Task prompt - How many lines in the data below contain the string "shorter"? Answer with the number only.

Information given section start

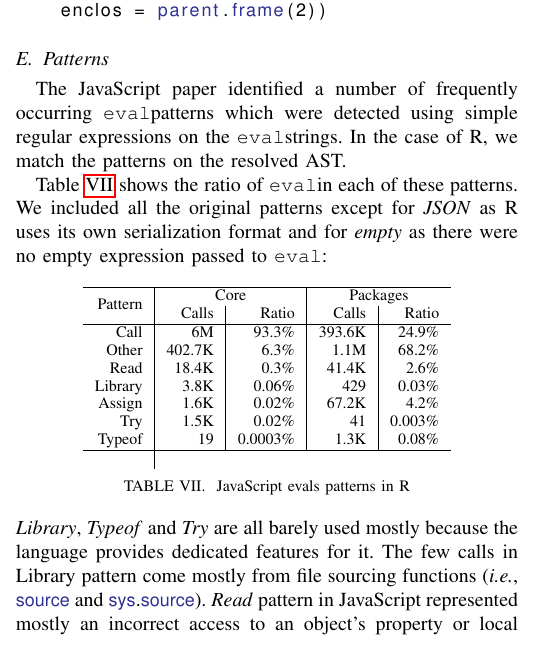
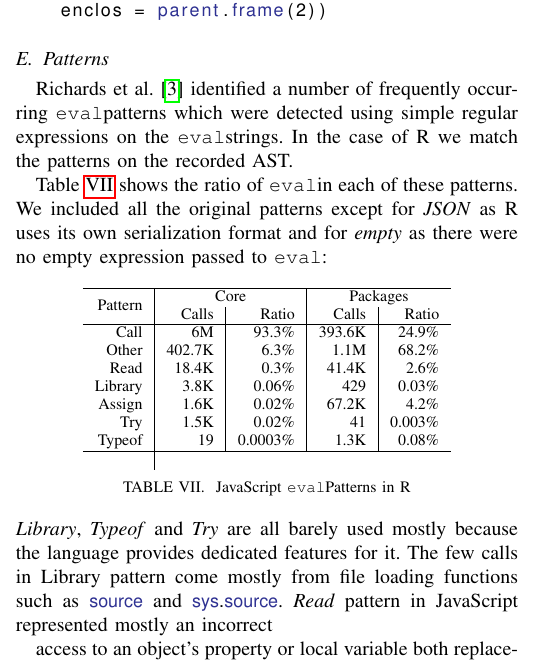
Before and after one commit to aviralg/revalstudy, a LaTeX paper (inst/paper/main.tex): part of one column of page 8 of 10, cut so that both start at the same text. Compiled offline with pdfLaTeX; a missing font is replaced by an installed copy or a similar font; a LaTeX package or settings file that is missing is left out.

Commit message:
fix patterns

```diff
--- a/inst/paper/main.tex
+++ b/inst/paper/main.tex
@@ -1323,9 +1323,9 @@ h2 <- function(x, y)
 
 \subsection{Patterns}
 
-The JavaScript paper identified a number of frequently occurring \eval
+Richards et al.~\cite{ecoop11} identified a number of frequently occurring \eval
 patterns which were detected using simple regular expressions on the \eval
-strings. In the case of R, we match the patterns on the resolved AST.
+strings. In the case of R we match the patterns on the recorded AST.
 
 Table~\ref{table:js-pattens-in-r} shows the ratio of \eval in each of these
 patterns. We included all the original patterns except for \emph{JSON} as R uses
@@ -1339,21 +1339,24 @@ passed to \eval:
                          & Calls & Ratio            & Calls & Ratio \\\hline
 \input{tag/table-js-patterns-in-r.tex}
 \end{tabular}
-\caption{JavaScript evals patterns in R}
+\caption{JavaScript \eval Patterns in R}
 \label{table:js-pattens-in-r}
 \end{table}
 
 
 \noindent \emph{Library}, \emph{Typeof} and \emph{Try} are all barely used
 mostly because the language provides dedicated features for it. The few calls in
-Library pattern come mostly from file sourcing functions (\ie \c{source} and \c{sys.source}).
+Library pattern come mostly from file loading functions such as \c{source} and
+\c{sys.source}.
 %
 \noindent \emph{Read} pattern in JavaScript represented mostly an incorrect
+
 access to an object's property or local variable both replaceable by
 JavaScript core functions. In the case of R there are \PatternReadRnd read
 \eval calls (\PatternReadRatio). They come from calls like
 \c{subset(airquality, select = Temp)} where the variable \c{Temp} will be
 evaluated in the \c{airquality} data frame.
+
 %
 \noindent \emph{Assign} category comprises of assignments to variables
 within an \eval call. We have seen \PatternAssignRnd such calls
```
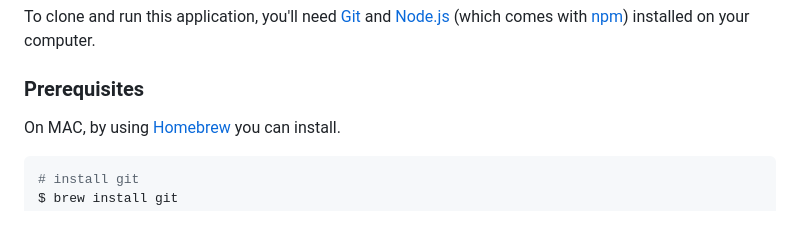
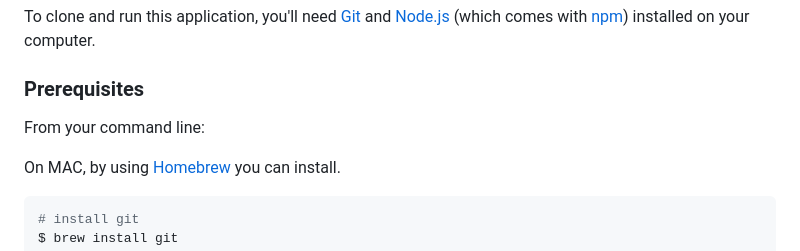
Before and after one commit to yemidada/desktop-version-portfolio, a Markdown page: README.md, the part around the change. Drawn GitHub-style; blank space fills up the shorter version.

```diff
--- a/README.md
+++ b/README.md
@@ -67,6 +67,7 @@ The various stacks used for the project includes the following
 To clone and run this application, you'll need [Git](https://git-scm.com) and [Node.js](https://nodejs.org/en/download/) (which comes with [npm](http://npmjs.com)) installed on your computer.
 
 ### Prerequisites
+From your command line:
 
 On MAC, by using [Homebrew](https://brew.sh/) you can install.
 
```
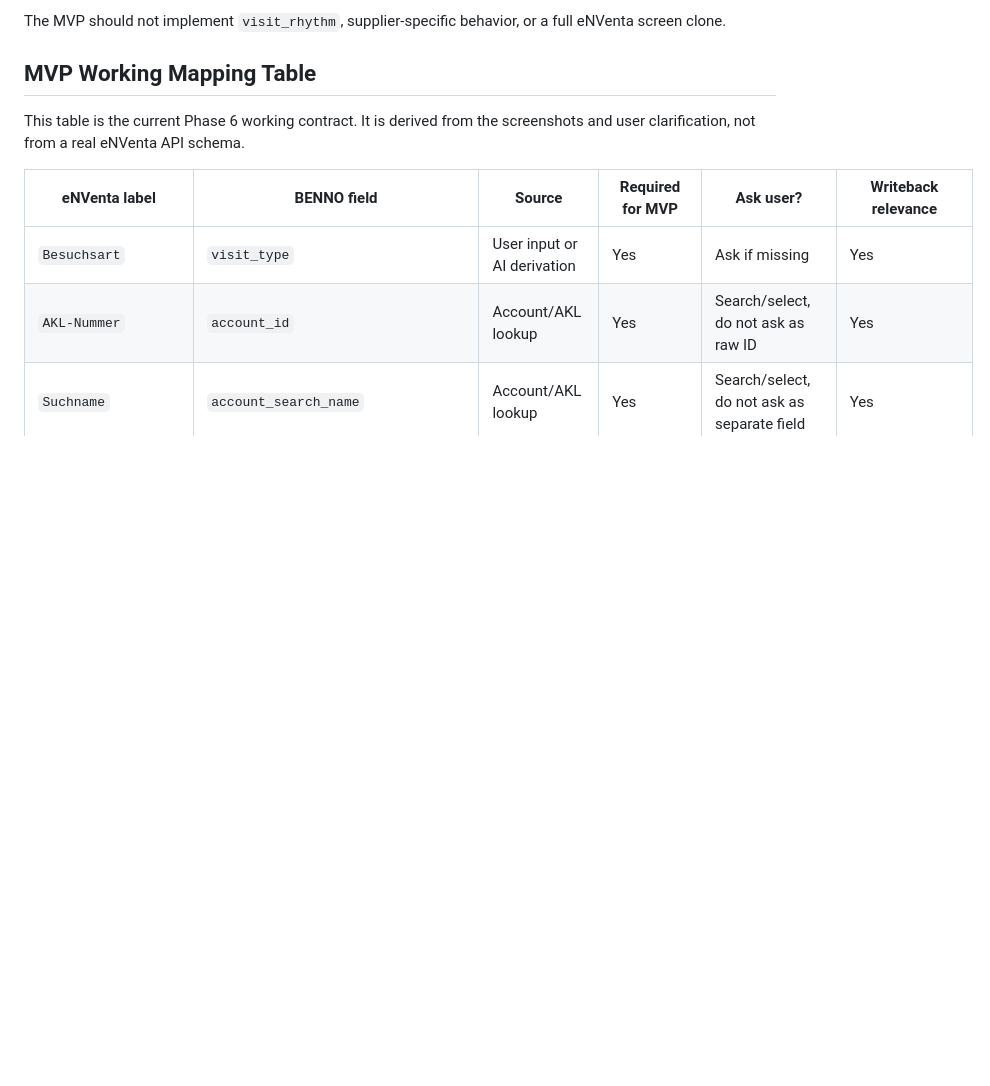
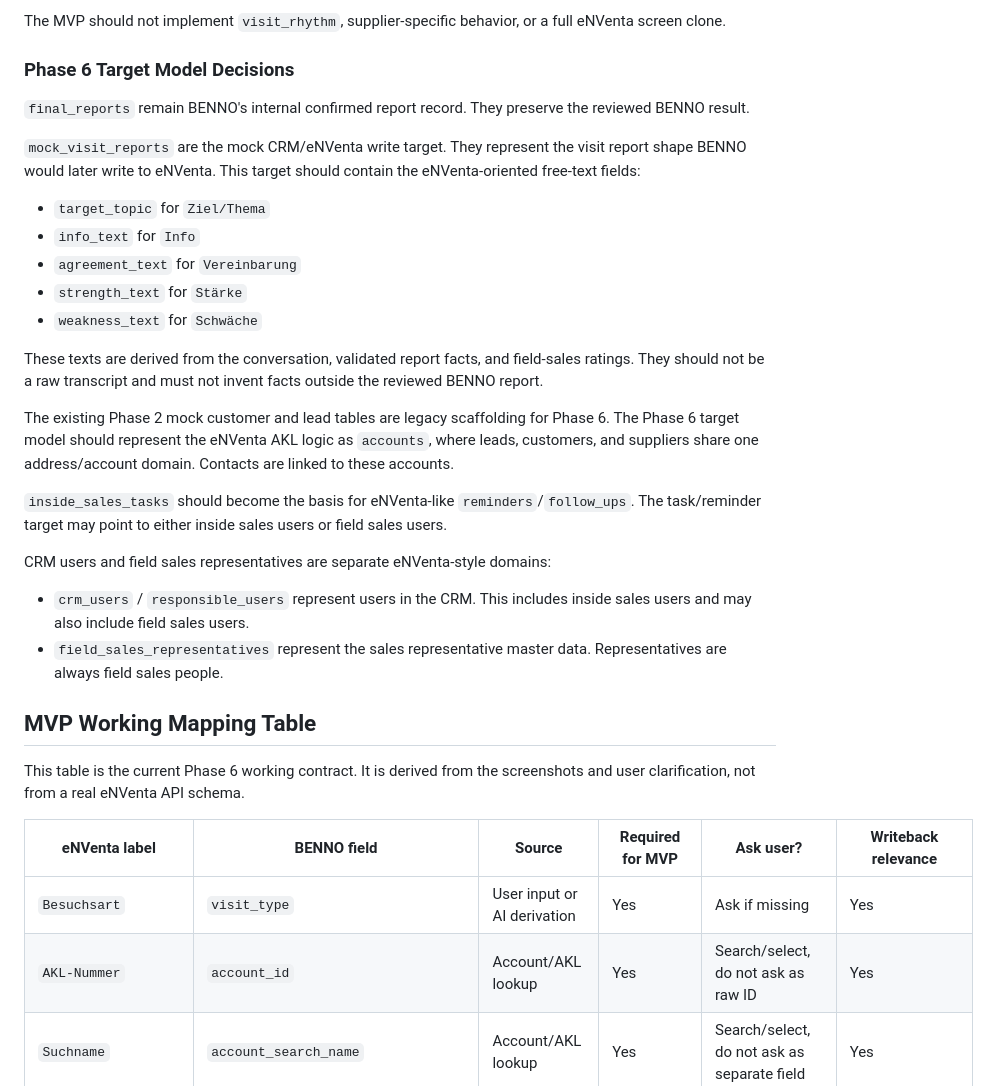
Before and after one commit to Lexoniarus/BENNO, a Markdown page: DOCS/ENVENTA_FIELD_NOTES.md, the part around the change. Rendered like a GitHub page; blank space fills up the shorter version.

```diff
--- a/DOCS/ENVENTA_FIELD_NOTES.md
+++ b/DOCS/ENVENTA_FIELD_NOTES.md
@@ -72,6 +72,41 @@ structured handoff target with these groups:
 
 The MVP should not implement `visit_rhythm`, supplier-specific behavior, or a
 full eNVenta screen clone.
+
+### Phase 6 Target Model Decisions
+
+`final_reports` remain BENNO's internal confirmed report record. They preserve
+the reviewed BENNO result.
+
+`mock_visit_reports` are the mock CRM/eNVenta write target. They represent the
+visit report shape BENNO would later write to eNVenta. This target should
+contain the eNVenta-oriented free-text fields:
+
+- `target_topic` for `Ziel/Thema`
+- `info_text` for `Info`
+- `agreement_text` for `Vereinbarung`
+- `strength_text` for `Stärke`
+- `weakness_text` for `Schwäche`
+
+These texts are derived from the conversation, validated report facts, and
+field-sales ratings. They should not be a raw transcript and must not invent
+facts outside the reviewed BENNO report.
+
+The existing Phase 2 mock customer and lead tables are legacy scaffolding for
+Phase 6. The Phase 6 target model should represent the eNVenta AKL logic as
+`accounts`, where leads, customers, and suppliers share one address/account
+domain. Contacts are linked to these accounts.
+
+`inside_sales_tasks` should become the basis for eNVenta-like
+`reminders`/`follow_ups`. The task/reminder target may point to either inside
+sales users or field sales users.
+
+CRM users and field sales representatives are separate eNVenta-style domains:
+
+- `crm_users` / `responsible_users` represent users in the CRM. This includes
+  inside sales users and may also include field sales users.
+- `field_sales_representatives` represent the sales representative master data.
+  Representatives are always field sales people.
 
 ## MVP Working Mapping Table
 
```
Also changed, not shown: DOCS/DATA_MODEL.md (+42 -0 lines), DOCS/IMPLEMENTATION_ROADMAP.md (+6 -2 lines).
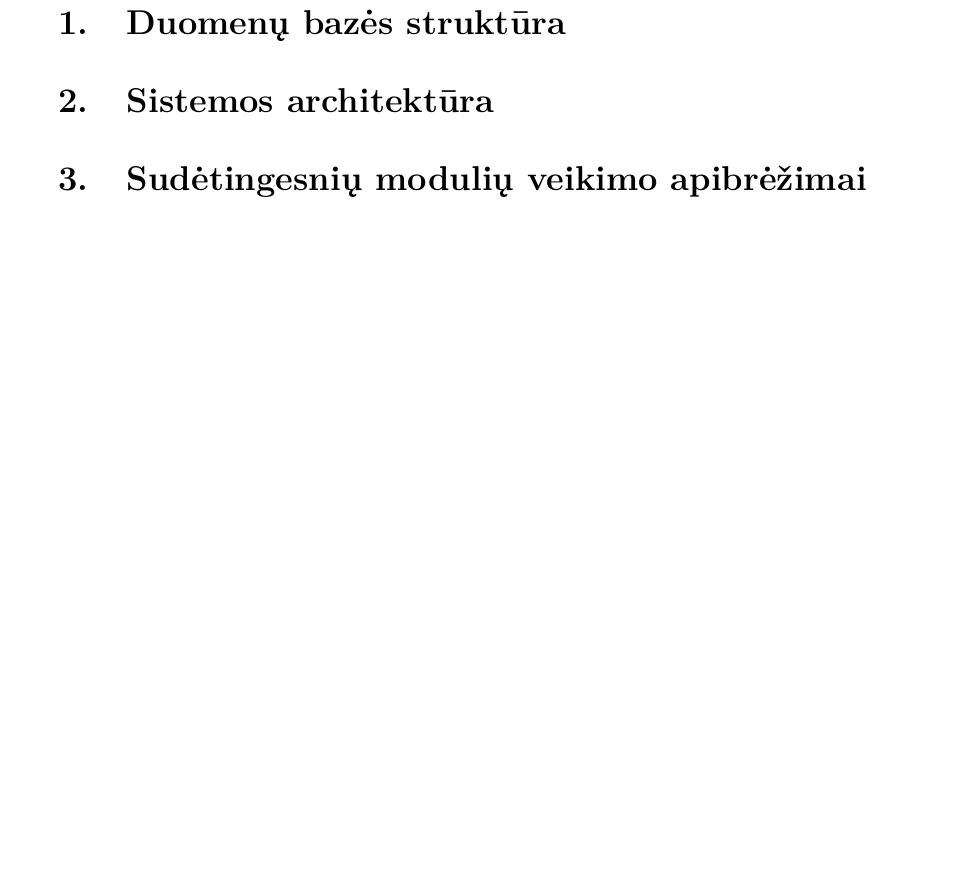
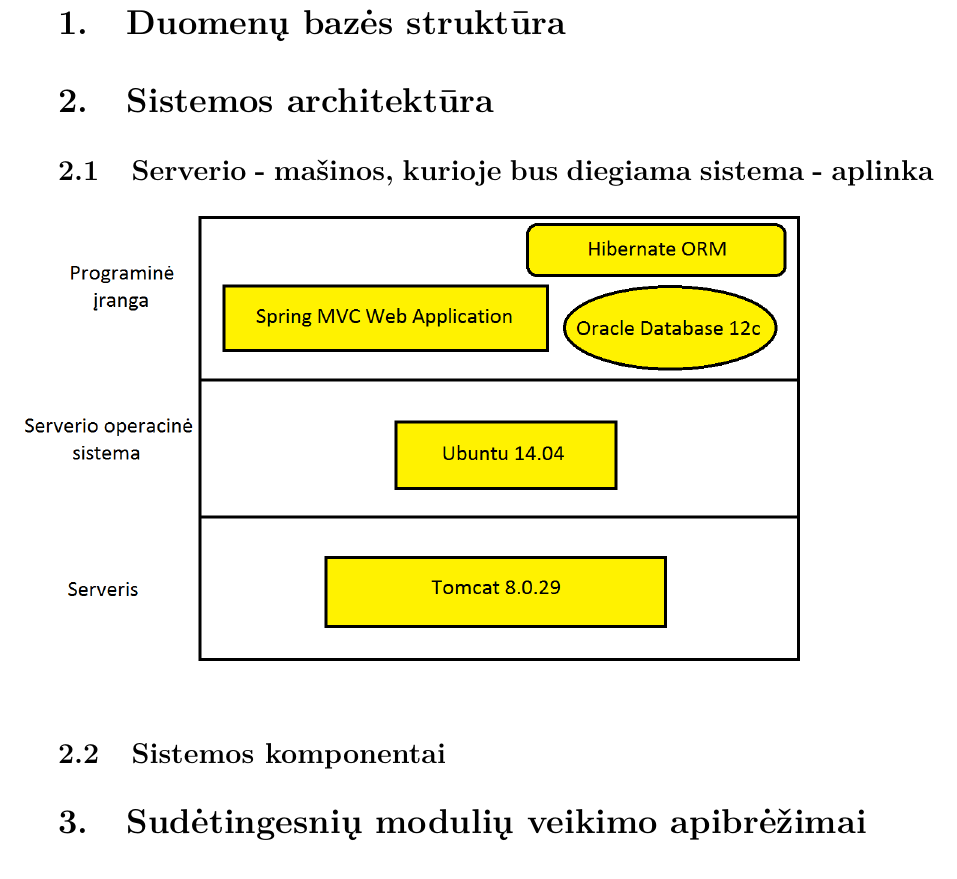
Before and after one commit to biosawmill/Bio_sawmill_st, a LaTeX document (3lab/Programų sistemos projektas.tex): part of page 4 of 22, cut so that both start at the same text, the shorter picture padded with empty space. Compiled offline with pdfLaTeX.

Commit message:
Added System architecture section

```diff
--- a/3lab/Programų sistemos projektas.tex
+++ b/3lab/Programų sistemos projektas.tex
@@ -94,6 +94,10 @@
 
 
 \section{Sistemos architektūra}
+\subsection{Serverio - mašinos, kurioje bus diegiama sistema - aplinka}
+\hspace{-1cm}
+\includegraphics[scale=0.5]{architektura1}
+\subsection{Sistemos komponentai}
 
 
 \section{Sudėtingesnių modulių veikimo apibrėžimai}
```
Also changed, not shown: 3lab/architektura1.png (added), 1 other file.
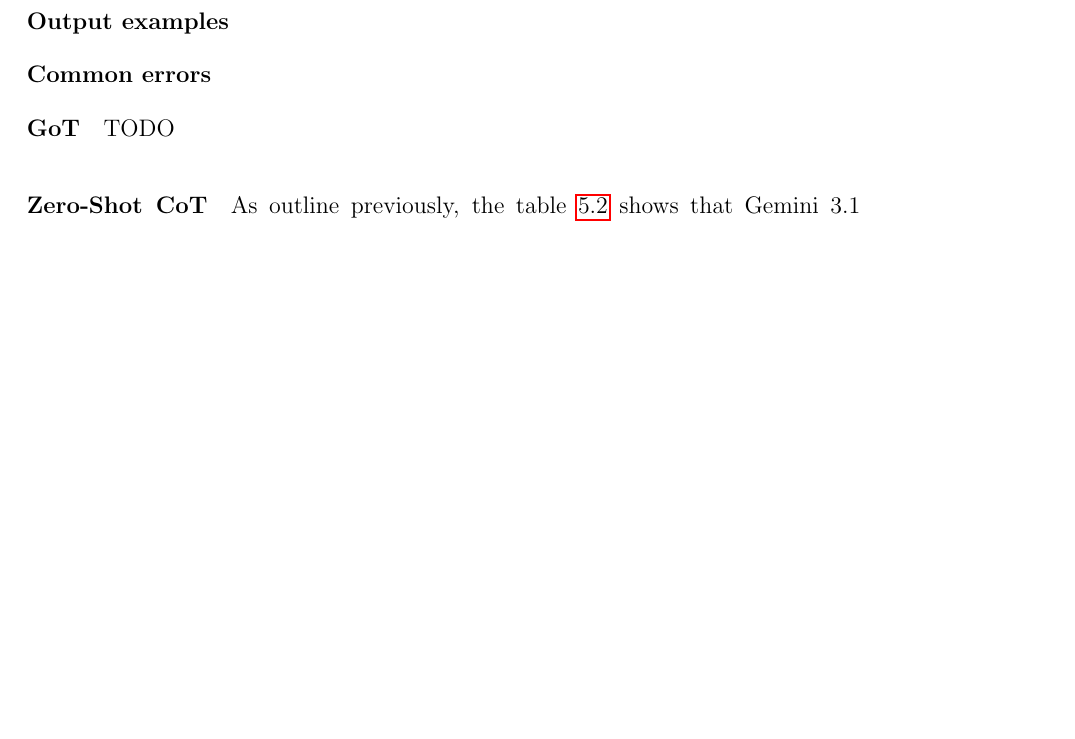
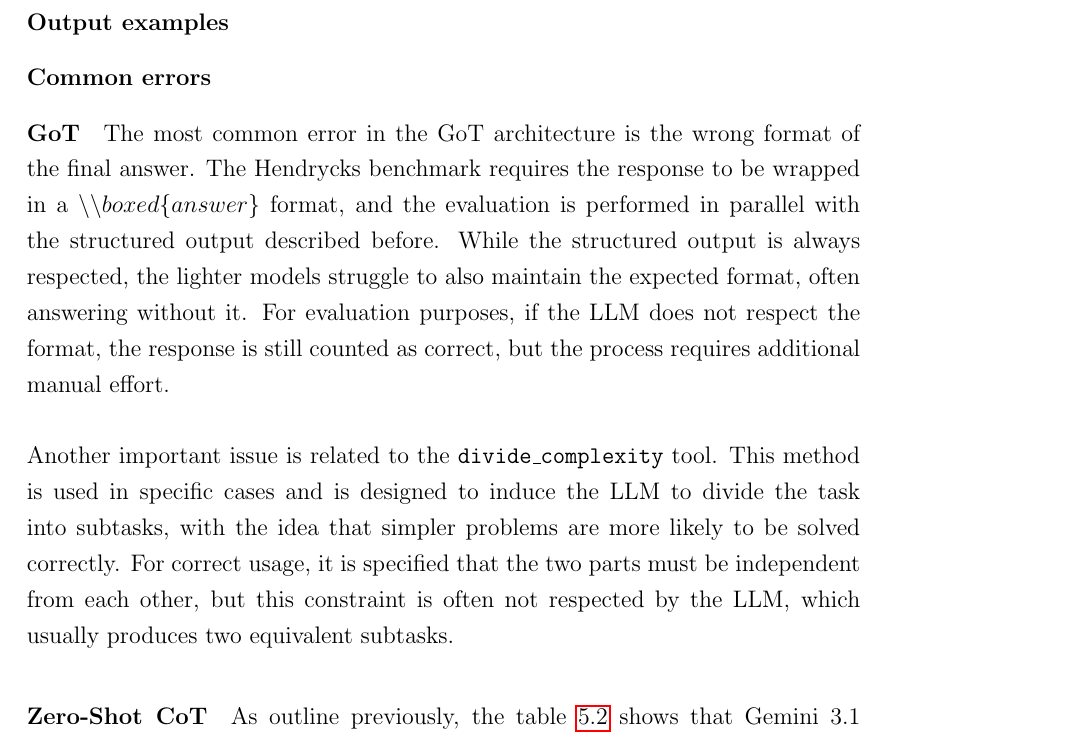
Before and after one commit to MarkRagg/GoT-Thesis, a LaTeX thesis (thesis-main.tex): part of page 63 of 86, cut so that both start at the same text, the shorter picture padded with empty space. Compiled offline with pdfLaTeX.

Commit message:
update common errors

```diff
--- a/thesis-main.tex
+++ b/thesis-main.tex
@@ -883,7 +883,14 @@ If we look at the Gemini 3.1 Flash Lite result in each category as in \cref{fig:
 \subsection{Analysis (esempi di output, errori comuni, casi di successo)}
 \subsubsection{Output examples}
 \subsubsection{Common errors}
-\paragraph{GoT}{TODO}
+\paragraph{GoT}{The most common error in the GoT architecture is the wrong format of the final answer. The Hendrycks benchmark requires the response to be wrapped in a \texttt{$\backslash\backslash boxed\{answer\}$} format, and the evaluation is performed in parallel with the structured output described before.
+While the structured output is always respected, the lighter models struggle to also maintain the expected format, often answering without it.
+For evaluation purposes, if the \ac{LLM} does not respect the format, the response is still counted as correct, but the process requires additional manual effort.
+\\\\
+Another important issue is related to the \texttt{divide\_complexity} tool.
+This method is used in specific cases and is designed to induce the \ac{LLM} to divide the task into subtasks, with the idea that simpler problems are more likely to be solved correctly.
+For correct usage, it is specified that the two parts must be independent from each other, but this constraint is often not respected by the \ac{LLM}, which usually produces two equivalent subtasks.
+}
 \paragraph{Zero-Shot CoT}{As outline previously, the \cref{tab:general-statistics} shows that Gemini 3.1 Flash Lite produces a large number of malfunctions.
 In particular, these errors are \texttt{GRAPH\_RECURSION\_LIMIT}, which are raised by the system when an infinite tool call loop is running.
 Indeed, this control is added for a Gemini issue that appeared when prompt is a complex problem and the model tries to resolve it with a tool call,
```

Information given section end

Reply to the task - 4